#### [WHAT IS REQUIRED]
Only the lines that hold the word "store" are wanted from this listing.

#### [EXTRACTED RECORDS]
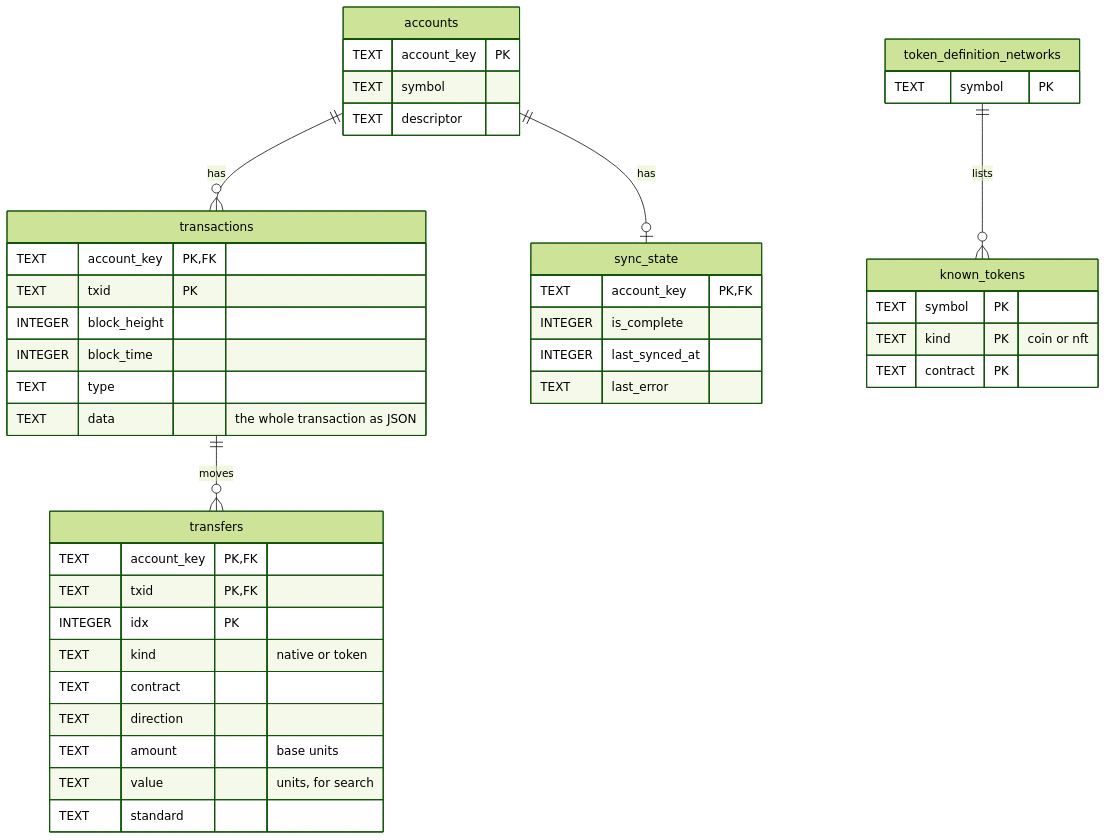
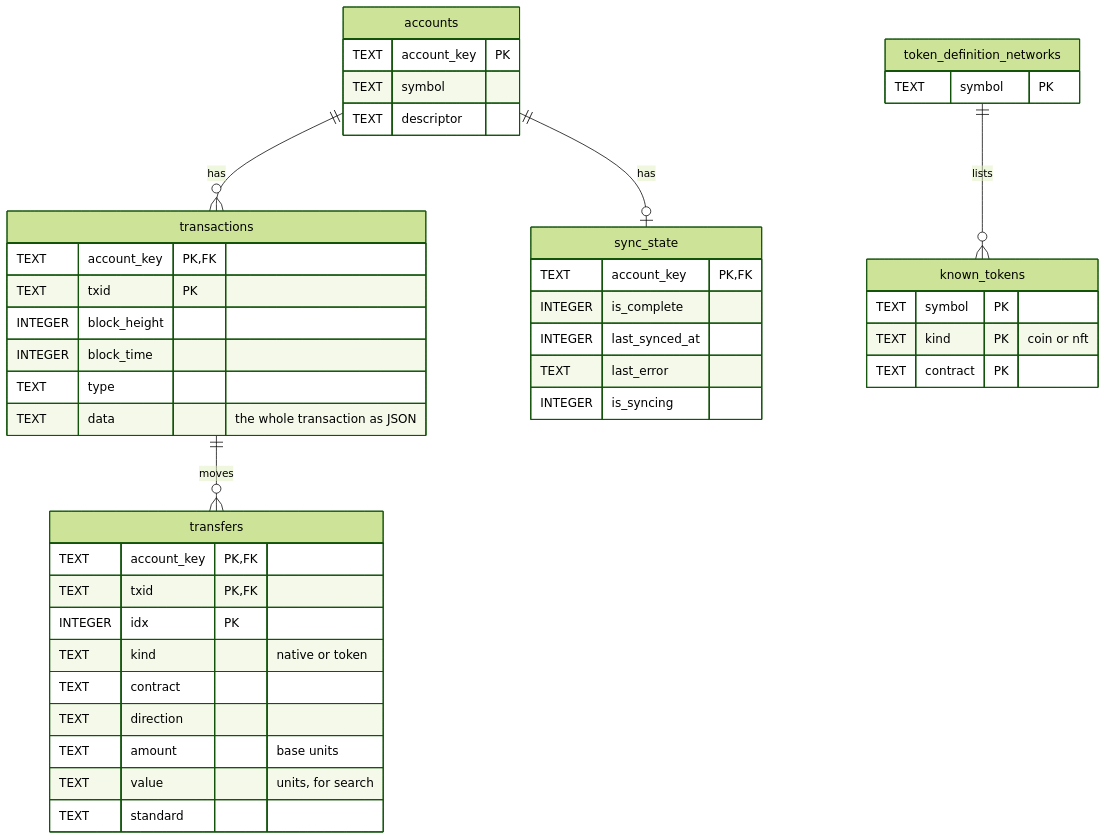
One commit to trezor/trezor-suite changed the third of 3 diagrams in suite-common/transaction-store/README.md. Above: the diagram before and after it, drawn with Mermaid (forest theme). The commit also changed other lines of this file and 28 other files, not shown here.

````diff
--- a/suite-common/transaction-store/README.md
+++ b/suite-common/transaction-store/README.md
@@ -161,46 +151,47 @@
 ```mermaid
 erDiagram
     accounts ||--o{ transactions : "has"
     accounts ||--o| sync_state : "has"
     transactions ||--o{ transfers : "moves"
     token_definition_networks ||--o{ known_tokens : "lists"
 
     accounts {
         TEXT account_key PK
         TEXT symbol
         TEXT descriptor
     }
     transactions {
         TEXT account_key PK, FK
         TEXT txid PK
         INTEGER block_height
         INTEGER block_time
         TEXT type
         TEXT data "the whole transaction as JSON"
     }
     sync_state {
         TEXT account_key PK, FK
         INTEGER is_complete
         INTEGER last_synced_at
         TEXT last_error
+        INTEGER is_syncing
     }
     transfers {
         TEXT account_key PK, FK
         TEXT txid PK, FK
         INTEGER idx PK
         TEXT kind "native or token"
         TEXT contract
         TEXT direction
         TEXT amount "base units"
         TEXT value "units, for search"
         TEXT standard
     }
     known_tokens {
         TEXT symbol PK
         TEXT kind PK "coin or nft"
         TEXT contract PK
     }
     token_definition_networks {
         TEXT symbol PK
     }
 ```
````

#### [RESPONSE BELOW]
One commit to trezor/trezor-suite changed the third of 3 diagrams in suite-common/transaction-store/README.md. Above: the diagram before and after it, drawn with Mermaid (forest theme). The commit also changed other lines of this file and 28 other files, not shown here.
--- a/suite-common/transaction-store/README.md
+++ b/suite-common/transaction-store/README.md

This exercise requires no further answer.